We are using a proportioner that automatically mixes the product to a specified dilution ratio with a tolerance of plus or minus 1%.

The systems used to deliver the lube are non-pressurized. We apply pressure to the lube only on demand.

Finally, we have developed systems that will automatically clean the spray system. This is important because it eliminates downtime for clearing up a clogged system.

We are working to eliminate the need for the operator to get involved in maintaining the spraying system.

The objective is to achieve more consistency. You don't have the second shift changing the settings set by the first shift. Automated lubrication reduces the number of variables in the forging process.

How do you develop a spraying system for a new application?
New applications include new die cavities, new temperature problems, and faster rate problems, all of which contribute to temperature problems. Everything is getting faster.

We look closely at each new application. When somebody comes up with a job that is different from what we've done before, we will develop something new to handle it.

We do tests on new components and materials in our laboratory. A new design may be run in our laboratory for up to six months.

In our development work, we use Autocad and 3-D software from design through to production.

In many cases, we'll even ask the customer if we can borrow an old die, and we'll spray the die cavity in the lab to make sure that we are getting the coverage that we want to see.

Then we take the system to the customer's plant and we'll work with him under operating conditions. That's because heat patterns and thermal barriers can't really be duplicated in the development laboratory.

The thermal barrier is important. Whenever the die gets hot, a barrier of heated air forms next to the die surface. The key to cooling and coating faster is penetrating that thermal barrier. We use an atomized spray with sufficient velocity to penetrate the thermal barrier.

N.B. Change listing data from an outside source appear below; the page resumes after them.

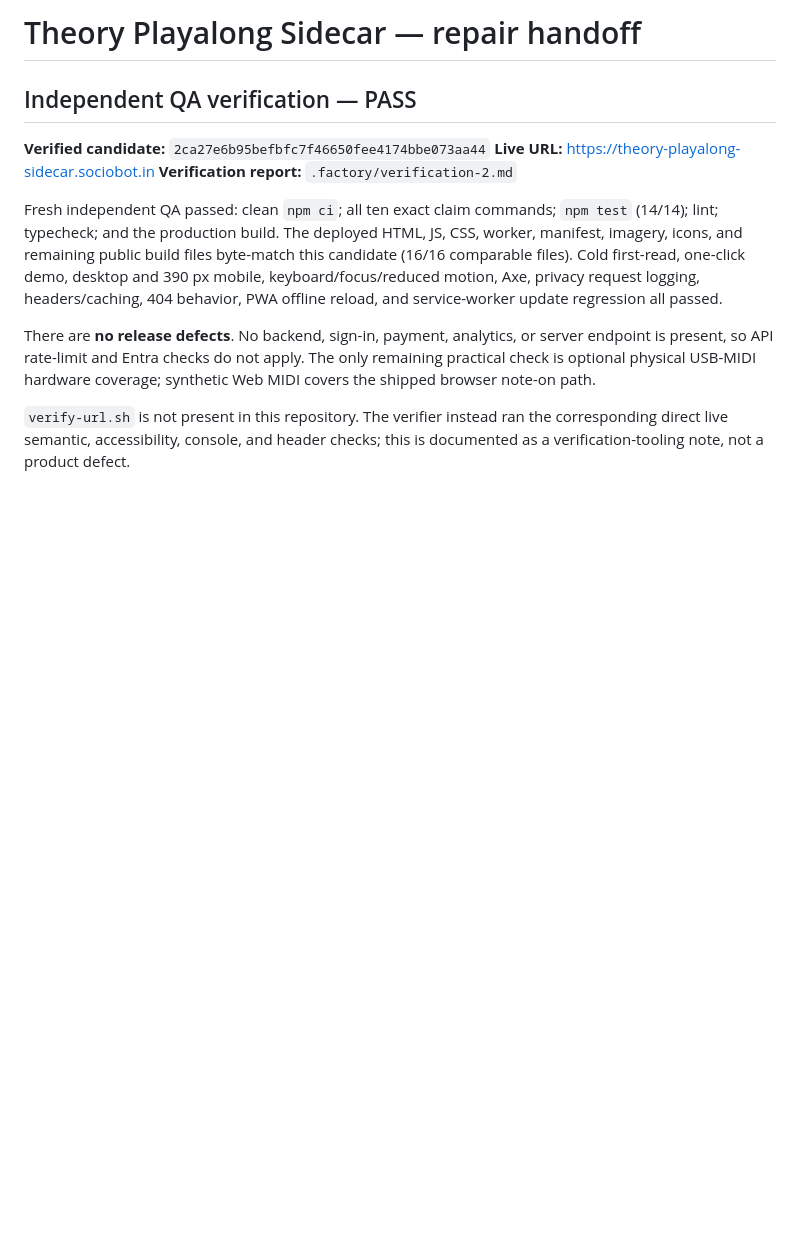
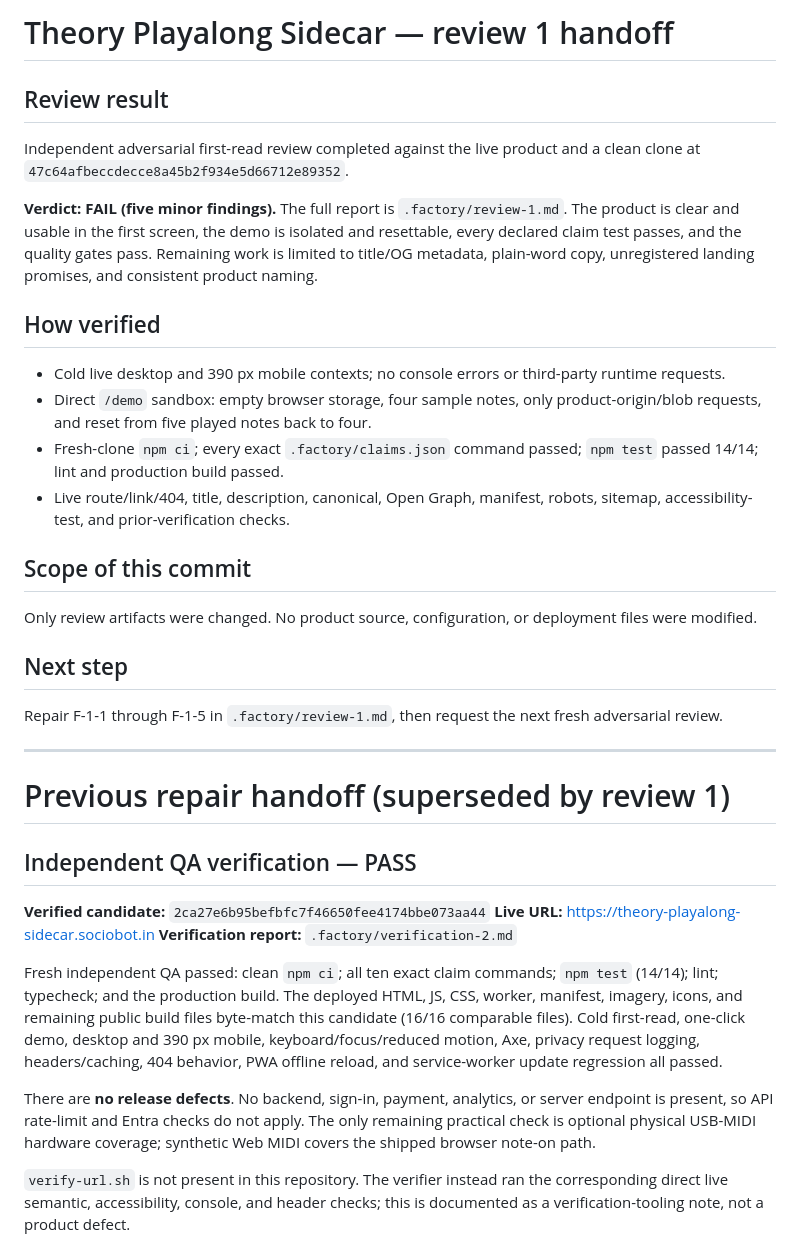
Before and after one commit to B-Divyesh/sf-theory-playalong-sidecar, a Markdown page: .factory/handoff.md, the part around the change. GitHub-like rendering; blank space fills up the shorter version.

Commit message:
docs: add adversarial first-read review

```diff
--- a/.factory/handoff.md
+++ b/.factory/handoff.md
@@ -1,4 +1,40 @@
-# Theory Playalong Sidecar — repair handoff
+# Theory Playalong Sidecar — review 1 handoff
+
+## Review result
+
+Independent adversarial first-read review completed against the live product
+and a clean clone at `47c64afbeccdecce8a45b2f934e5d66712e89352`.
+
+**Verdict: FAIL (five minor findings).** The full report is
+`.factory/review-1.md`. The product is clear and usable in the first screen,
+the demo is isolated and resettable, every declared claim test passes, and the
+quality gates pass. Remaining work is limited to title/OG metadata, plain-word
+copy, unregistered landing promises, and consistent product naming.
+
+## How verified
+
+- Cold live desktop and 390 px mobile contexts; no console errors or
+  third-party runtime requests.
+- Direct `/demo` sandbox: empty browser storage, four sample notes, only
+  product-origin/blob requests, and reset from five played notes back to four.
+- Fresh-clone `npm ci`; every exact `.factory/claims.json` command passed;
+  `npm test` passed 14/14; lint and production build passed.
+- Live route/link/404, title, description, canonical, Open Graph, manifest,
+  robots, sitemap, accessibility-test, and prior-verification checks.
+
+## Scope of this commit
+
+Only review artifacts were changed. No product source, configuration, or
+deployment files were modified.
+
+## Next step
+
+Repair F-1-1 through F-1-5 in `.factory/review-1.md`, then request the next
+fresh adversarial review.
+
+---
+
+# Previous repair handoff (superseded by review 1)
 
 ## Independent QA verification — PASS
 
```
Also changed, not shown: .factory/review-1.md (added, +256 -0 lines).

That's the key to faster cooling and coating.

We don't use high-pressure spray because it would be like using a sand blaster. We don't want to wear the die away with high-pressure spray. We use standard pressure and develop the required velocity at the exit point of the tip to penetrate the thermal barrier.

What about robots?
Robotic systems are the future of forging. The same robot will combine part handling and die spray. The die spray is part of the robot's end-of-arm tooling, along with a gripper. As the robot moves the part through the die, it also is cooling and coating the dies.

Programming isn't complicated because most dies have the same die centers. The robot typically moves from buster centerline to blocker centerline to finisher centerline. The travel is the same from one job to another.

In many cases, the end-of-arm tooling is designed for a specific forging. When the die is changed, the endofarm tooling is changed so the appropriate gripper mechanism is provided. The spray head may be changed as well, depending on the cooling and lube requirements. Between production runs, this end-of-arm tooling is stored with the die.

Is an automated die lubrication system suitable for job shop applications?
Our systems are designed to be very adaptable. They use quick-change tooling. We have systems that are designed so one person can change a tip in under 15 min. That's one man using standard tools.

On forging equipment that isn't running off PLCs, we can install hardwired limit switches and controls. That's to protect both our equipment and the forging equipment.

For forgers who have PLCs on their equipment, we can tie right into their control system. They can even monitor performance. If they purchase our proportioner, we can tell them when the lube concentrate needs to be replaced so that it won't interrupt the forging operation. If the press is idle for a certain length of time, we can automatically water purge our system to keep it from plugging up.

Some types of equipment lend themselves to automation better than others, but we have equipment operating on almost all types of forging equipment, and producing forgings of all types of metals and alloys. All forgers — high production or jobbing — have to become more efficient to stay competitive. We believe they need to consider automated lubrication.